*** Given records ***

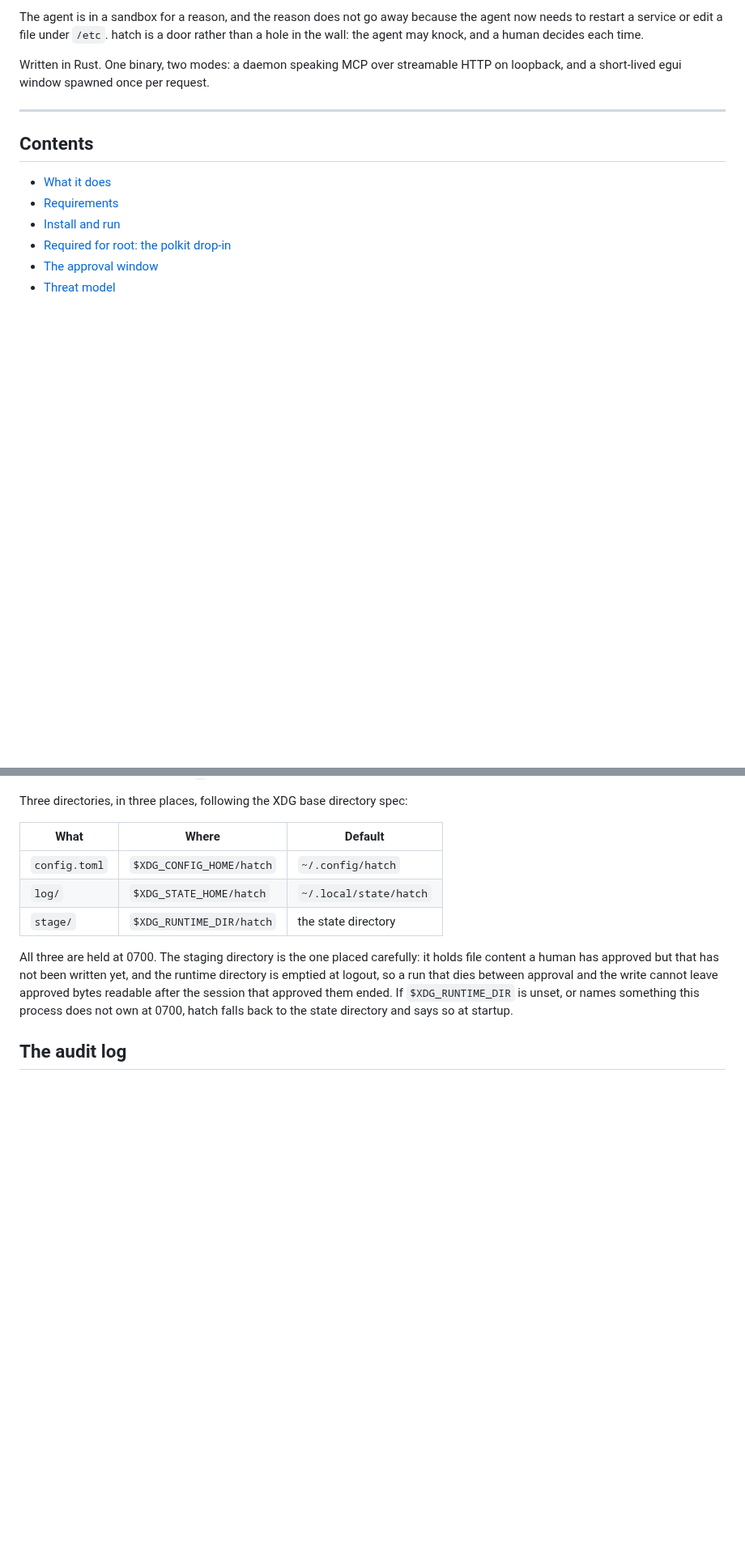
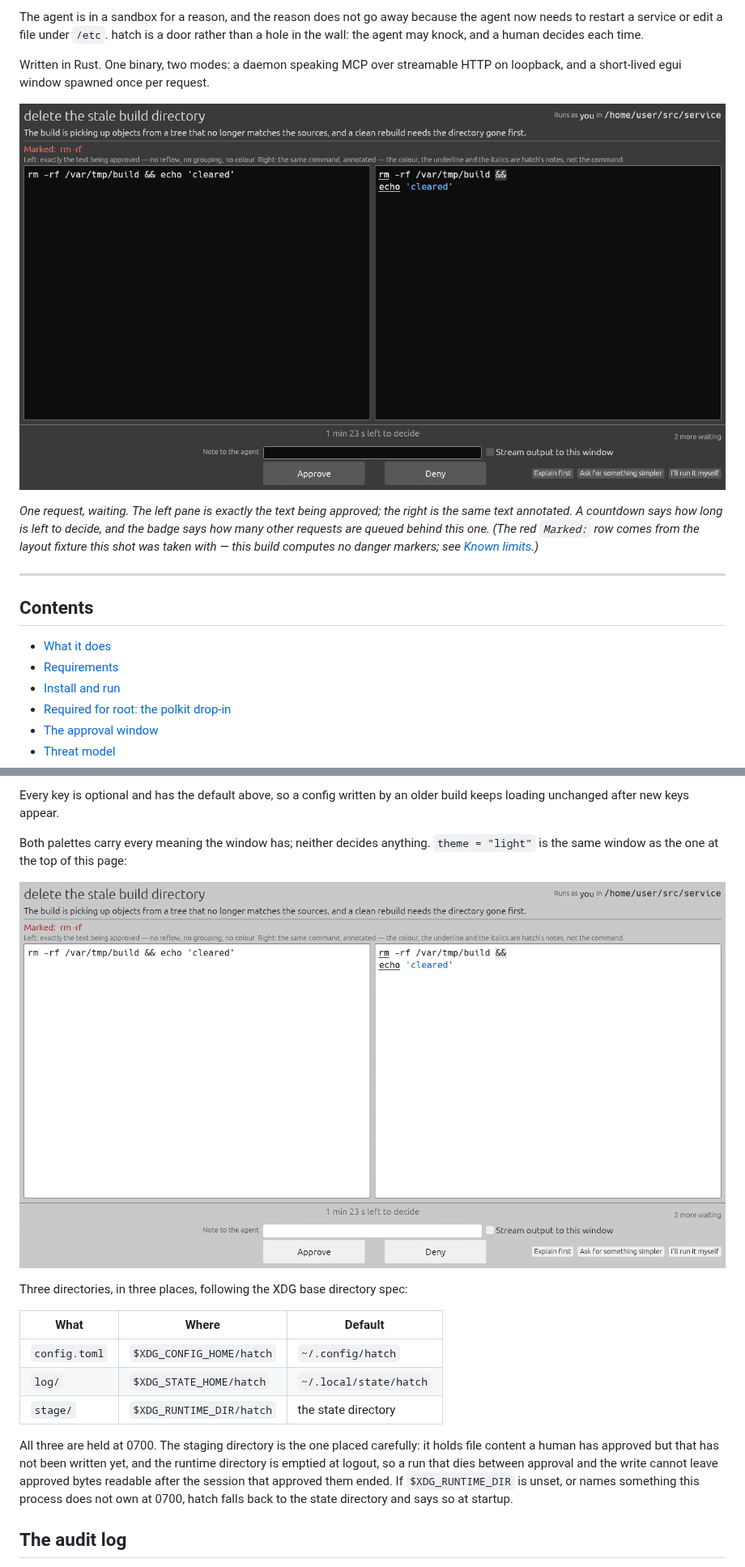
Before and after one commit to skryvel/hatch, a Markdown page: README.md, 2 parts joined by grey strips. Shown at 81% size. GitHub-like rendering; pictures changed too: media/layout-dark-side-by-side.png (added), media/layout-light-side-by-side.png (added); blank space fills up the shorter version.

```diff
--- a/README.md
+++ b/README.md
@@ -12,6 +12,17 @@ each time.
 
 Written in Rust. One binary, two modes: a daemon speaking MCP over streamable
 HTTP on loopback, and a short-lived egui window spawned once per request.
+
+![The hatch approval window showing a request to delete a build directory. The
+agent's title and reason are at the top; below them the command appears twice,
+raw on the left and annotated on the right, with Approve, Deny and three
+narrower buttons along the bottom.](media/layout-dark-side-by-side.png)
+
+*One request, waiting. The left pane is exactly the text being approved; the
+right is the same text annotated. A countdown says how long is left to decide,
+and the badge says how many other requests are queued behind this one. (The red
+`Marked:` row comes from the layout fixture this shot was taken with — this
+build computes no danger markers; see [Known limits](#known-limits).)*
 
 ---
 
@@ -372,3 +485,12 @@ one silently protects nothing.
+Every key is optional and has the default above, so a config written by an
+older build keeps loading unchanged after new keys appear.
+
+Both palettes carry every meaning the window has; neither decides anything.
+`theme = "light"` is the same window as the one at the top of this page:
+
+![The same approval window in the light palette: dark text on a pale ground,
+with the same two panes, the same countdown and the same
+buttons.](media/layout-light-side-by-side.png)
 
 Three directories, in three places, following the XDG base directory spec:
 
```
Also changed, not shown: other parts of README.md (+117 -15 lines), media/command-quiet-and-loud-chips.png (added), media/layout-dark-swap.png (added).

*** End of Given records ***

== Task prompt ==
Without the pictures, reproduce every record exactly as it appears above.

== Task response ==
Before and after one commit to skryvel/hatch, a Markdown page: README.md, 2 parts joined by grey strips. Shown at 81% size. GitHub-like rendering; pictures changed too: media/layout-dark-side-by-side.png (added), media/layout-light-side-by-side.png (added); blank space fills up the shorter version.

```diff
--- a/README.md
+++ b/README.md
@@ -12,6 +12,17 @@ each time.
 
 Written in Rust. One binary, two modes: a daemon speaking MCP over streamable
 HTTP on loopback, and a short-lived egui window spawned once per request.
+
+![The hatch approval window showing a request to delete a build directory. The
+agent's title and reason are at the top; below them the command appears twice,
+raw on the left and annotated on the right, with Approve, Deny and three
+narrower buttons along the bottom.](media/layout-dark-side-by-side.png)
+
+*One request, waiting. The left pane is exactly the text being approved; the
+right is the same text annotated. A countdown says how long is left to decide,
+and the badge says how many other requests are queued behind this one. (The red
+`Marked:` row comes from the layout fixture this shot was taken with — this
+build computes no danger markers; see [Known limits](#known-limits).)*
 
 ---
 
@@ -372,3 +485,12 @@ one silently protects nothing.
+Every key is optional and has the default above, so a config written by an
+older build keeps loading unchanged after new keys appear.
+
+Both palettes carry every meaning the window has; neither decides anything.
+`theme = "light"` is the same window as the one at the top of this page:
+
+![The same approval window in the light palette: dark text on a pale ground,
+with the same two panes, the same countdown and the same
+buttons.](media/layout-light-side-by-side.png)
 
 Three directories, in three places, following the XDG base directory spec:
 
```
Also changed, not shown: other parts of README.md (+117 -15 lines), media/command-quiet-and-loud-chips.png (added), media/layout-dark-swap.png (added).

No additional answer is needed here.